- [ACTION ITEM]
Please return every line from the entries that has the string "dashboad" in it.

Web page revision data
┄┄┄┄┄┄┄┄┄┄
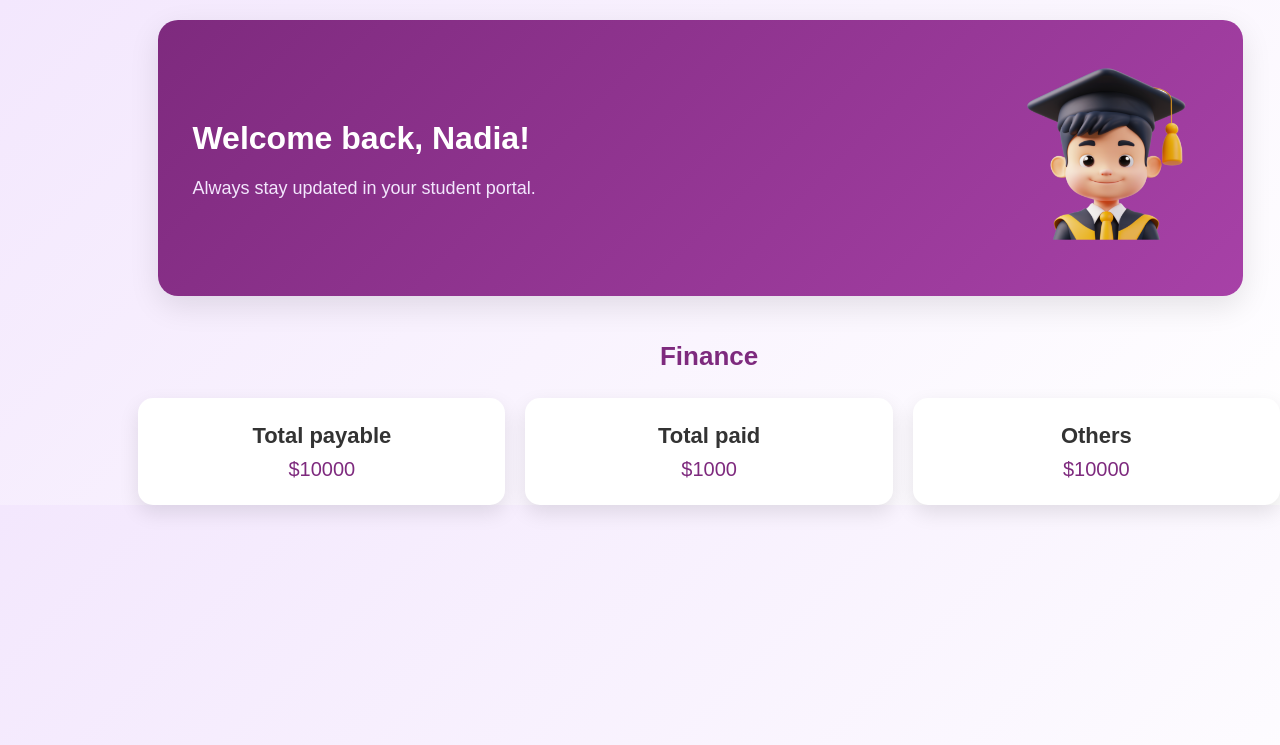
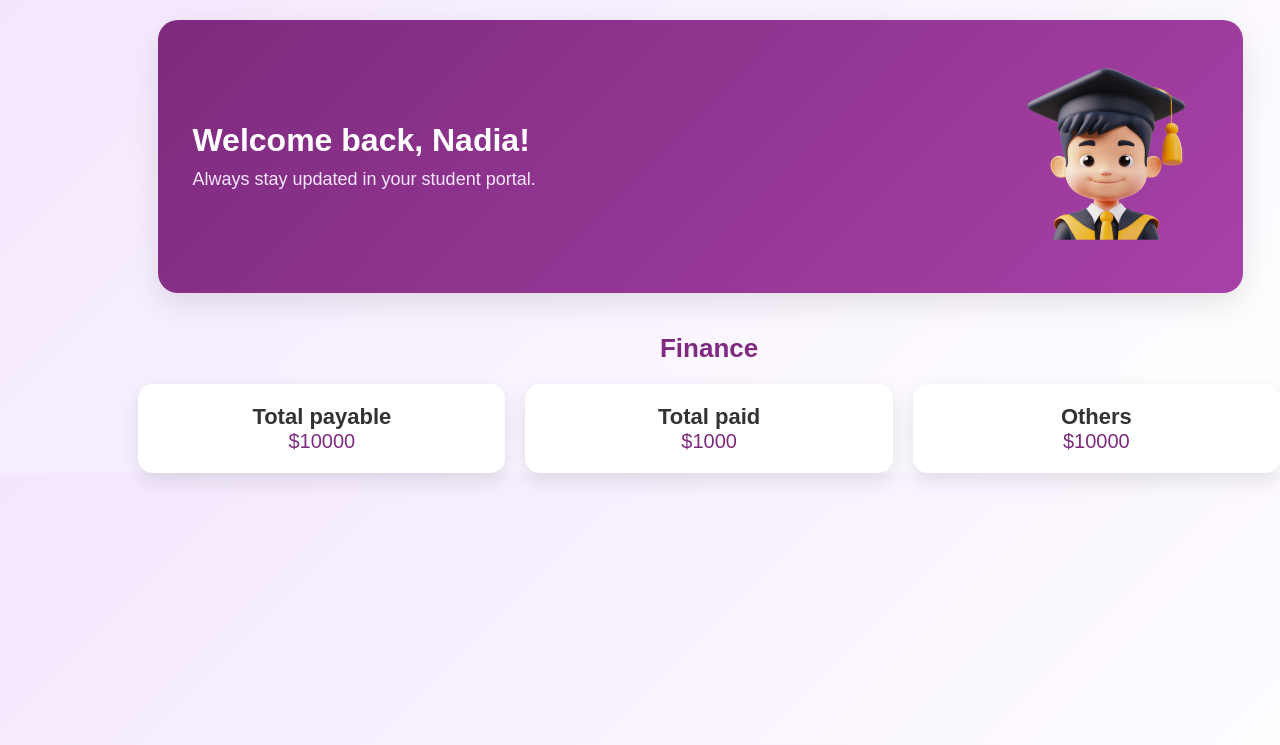
Before and after one commit to sohasara/student-portal, a PHP site: page /dashboard.html in a window 1280 px wide. Shown: the top 745 px of the page. Run offline with PHP 8.4, Linux system fonts and the light colour scheme.

Commit message:
remove line height from dashboad.css

```diff
--- a/dashboad.css
+++ b/dashboad.css
@@ -9,7 +9,7 @@
   body {
     background: linear-gradient(135deg, #f3e7fd, #ffffff);
     color: #333;
-    line-height: 1.6;
+    /*line-height: 1.6;*/
     margin: 0;
     padding: 0;
   }
```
┄┄┄┄┄┄┄┄┄┄
- [SOLUTION FOR THIS EXERCISE]
remove line height from dashboad.css
--- a/dashboad.css
+++ b/dashboad.css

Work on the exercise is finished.